Definition of Affirmative Consent
Sexual Assault & Violence Response Resources
Information you can use to seek resources and support for sexual assault, domestic violence, dating violence and stalking crimes, and ways to report the crime to law enforcement and the campus.
“Affirmative consent is a knowing, voluntary, and mutual decision among all participants to engage in sexual activity. Consent can be given by words or actions, as long as those words or actions create clear permission regarding willingness to engage in the sexual activity. Silence or lack of resistance, in and of itself, does not demonstrate consent. The definition of consent does not vary based upon a participant's sex, sexual orientation, gender identity, or gender expression.”
Additional Mandatory Language That May Be Worded as Appropriate for Each Institution:
- Consent to any sexual act or prior consensual sexual activity between or with any party does not necessarily constitute consent to any other sexual act.
- Consent is required regardless of whether the person initiating the act is under the influence of drugs and/or alcohol.
- Consent may be initially given but withdrawn at any time.
- Consent cannot be given when a person is incapacitated, which occurs when an individual lacks the ability to knowingly choose to participate in sexual activity. Incapacitation may be caused by the lack of consciousness or being asleep, being involuntarily restrained, or if an individual otherwise cannot consent. Depending on the degree of intoxication, someone who is under the influence of alcohol, drugs, or other intoxicants may be incapacitated and therefore unable to consent.
- Consent cannot be given when it is the result of any coercion, intimidation, force, or threat of harm.
- When consent is withdrawn or can no longer be given, sexual activity must stop.
SUNY Policies on Sexual Violence Prevention and Response
Further resources may be found at the SUNY Sexual Violence Prevention Resources page and the SUNY Compliance Page Safety, Security, and Public Health.
A plain language explanation of the differences between the criminal justice process and the college disciplinary system.
Model MOU between Colleges and Rape Crisis Centers
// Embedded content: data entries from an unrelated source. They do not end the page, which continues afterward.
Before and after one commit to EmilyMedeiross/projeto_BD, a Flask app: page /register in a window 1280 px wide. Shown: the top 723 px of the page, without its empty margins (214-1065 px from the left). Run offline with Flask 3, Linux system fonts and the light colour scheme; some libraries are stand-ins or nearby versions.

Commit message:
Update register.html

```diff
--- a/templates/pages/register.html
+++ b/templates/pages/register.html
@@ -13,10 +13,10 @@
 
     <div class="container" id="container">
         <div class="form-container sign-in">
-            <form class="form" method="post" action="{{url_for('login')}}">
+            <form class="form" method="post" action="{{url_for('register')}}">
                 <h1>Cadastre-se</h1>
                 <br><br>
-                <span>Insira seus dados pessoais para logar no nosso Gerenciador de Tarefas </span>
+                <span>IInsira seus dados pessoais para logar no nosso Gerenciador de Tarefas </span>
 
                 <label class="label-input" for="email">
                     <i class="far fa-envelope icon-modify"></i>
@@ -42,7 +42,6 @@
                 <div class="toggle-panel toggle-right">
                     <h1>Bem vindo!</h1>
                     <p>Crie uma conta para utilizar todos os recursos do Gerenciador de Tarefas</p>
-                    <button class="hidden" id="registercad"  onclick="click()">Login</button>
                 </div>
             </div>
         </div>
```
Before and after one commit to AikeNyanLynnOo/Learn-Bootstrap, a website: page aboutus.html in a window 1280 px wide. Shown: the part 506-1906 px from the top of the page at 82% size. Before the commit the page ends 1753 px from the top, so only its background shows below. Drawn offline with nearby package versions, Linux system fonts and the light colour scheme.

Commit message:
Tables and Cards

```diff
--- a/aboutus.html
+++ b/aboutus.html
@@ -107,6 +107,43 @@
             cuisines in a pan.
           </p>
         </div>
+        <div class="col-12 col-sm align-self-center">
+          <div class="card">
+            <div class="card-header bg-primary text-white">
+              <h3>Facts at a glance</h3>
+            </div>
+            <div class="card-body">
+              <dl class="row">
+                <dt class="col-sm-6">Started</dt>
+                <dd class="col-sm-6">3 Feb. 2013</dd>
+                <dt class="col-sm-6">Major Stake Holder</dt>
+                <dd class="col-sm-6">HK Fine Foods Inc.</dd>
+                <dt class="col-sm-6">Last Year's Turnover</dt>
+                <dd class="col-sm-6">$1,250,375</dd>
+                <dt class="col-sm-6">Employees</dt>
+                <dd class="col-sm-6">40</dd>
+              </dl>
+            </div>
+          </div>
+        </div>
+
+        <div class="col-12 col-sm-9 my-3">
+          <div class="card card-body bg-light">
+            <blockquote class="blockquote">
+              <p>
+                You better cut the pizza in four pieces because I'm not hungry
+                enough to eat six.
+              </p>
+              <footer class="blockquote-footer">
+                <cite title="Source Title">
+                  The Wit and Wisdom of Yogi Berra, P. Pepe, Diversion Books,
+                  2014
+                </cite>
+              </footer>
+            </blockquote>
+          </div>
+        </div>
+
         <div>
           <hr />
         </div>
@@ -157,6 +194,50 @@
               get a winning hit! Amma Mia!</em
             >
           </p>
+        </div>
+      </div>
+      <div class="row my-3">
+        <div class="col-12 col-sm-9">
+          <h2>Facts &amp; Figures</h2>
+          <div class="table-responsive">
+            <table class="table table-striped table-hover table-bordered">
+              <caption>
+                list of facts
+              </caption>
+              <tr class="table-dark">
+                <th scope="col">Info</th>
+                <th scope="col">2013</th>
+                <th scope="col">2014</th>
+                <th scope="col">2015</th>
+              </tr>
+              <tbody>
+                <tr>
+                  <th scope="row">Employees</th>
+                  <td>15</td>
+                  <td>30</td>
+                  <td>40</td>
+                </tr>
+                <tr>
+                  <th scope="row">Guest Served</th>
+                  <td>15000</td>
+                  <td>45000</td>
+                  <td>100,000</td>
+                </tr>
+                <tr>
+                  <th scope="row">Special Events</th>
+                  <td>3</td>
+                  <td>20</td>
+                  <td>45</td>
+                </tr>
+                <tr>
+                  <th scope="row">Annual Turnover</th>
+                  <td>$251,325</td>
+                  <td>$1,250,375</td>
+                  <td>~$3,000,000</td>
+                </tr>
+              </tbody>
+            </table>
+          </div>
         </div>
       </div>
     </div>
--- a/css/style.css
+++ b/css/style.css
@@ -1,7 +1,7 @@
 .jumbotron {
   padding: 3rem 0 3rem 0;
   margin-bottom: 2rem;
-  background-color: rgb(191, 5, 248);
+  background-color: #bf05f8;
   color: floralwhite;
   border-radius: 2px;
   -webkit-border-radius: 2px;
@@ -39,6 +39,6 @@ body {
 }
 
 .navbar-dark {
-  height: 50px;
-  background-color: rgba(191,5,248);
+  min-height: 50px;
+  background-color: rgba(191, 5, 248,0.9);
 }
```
Information on complying with the Violence Against Women Act and SUNY-created model policies may be found in the SUNY Office of General Counsel document Policy and Programming Changes Pursuant to the Campus SaVE Provisions of the Violence Against Women Act.